:: STUDY MATERIAL

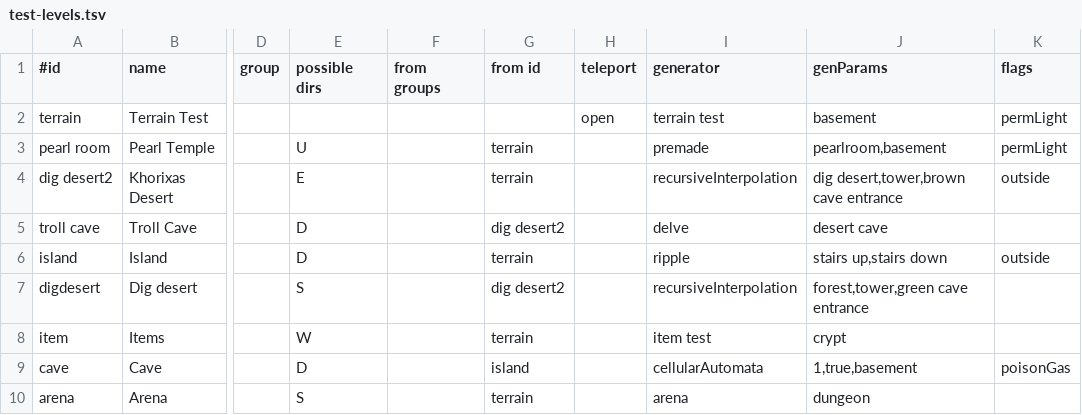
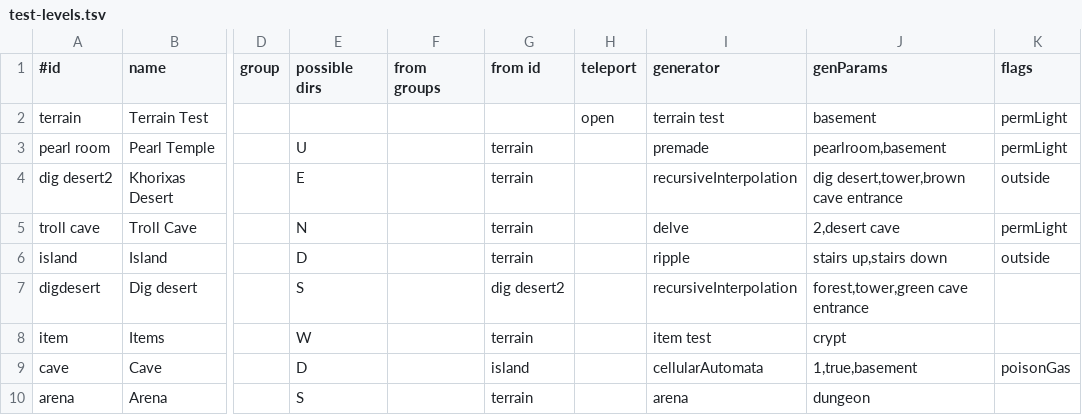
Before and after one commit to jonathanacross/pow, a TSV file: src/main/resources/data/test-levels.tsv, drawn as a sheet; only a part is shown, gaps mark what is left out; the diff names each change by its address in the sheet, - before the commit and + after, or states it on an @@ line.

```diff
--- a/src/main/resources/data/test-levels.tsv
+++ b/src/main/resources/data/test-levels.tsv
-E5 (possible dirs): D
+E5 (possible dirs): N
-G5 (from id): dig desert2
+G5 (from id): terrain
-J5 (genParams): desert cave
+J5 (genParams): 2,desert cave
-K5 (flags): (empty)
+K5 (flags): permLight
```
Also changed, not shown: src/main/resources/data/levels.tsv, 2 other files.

::::

## REQUIRED ACTION
Every entry above should be duplicated exactly. Do not include the images.

## RESPONSE TO THE TASK
Before and after one commit to jonathanacross/pow, a TSV file: src/main/resources/data/test-levels.tsv, drawn as a sheet; only a part is shown, gaps mark what is left out; the diff names each change by its address in the sheet, - before the commit and + after, or states it on an @@ line.

```diff
--- a/src/main/resources/data/test-levels.tsv
+++ b/src/main/resources/data/test-levels.tsv
-E5 (possible dirs): D
+E5 (possible dirs): N
-G5 (from id): dig desert2
+G5 (from id): terrain
-J5 (genParams): desert cave
+J5 (genParams): 2,desert cave
-K5 (flags): (empty)
+K5 (flags): permLight
```
Also changed, not shown: src/main/resources/data/levels.tsv, 2 other files.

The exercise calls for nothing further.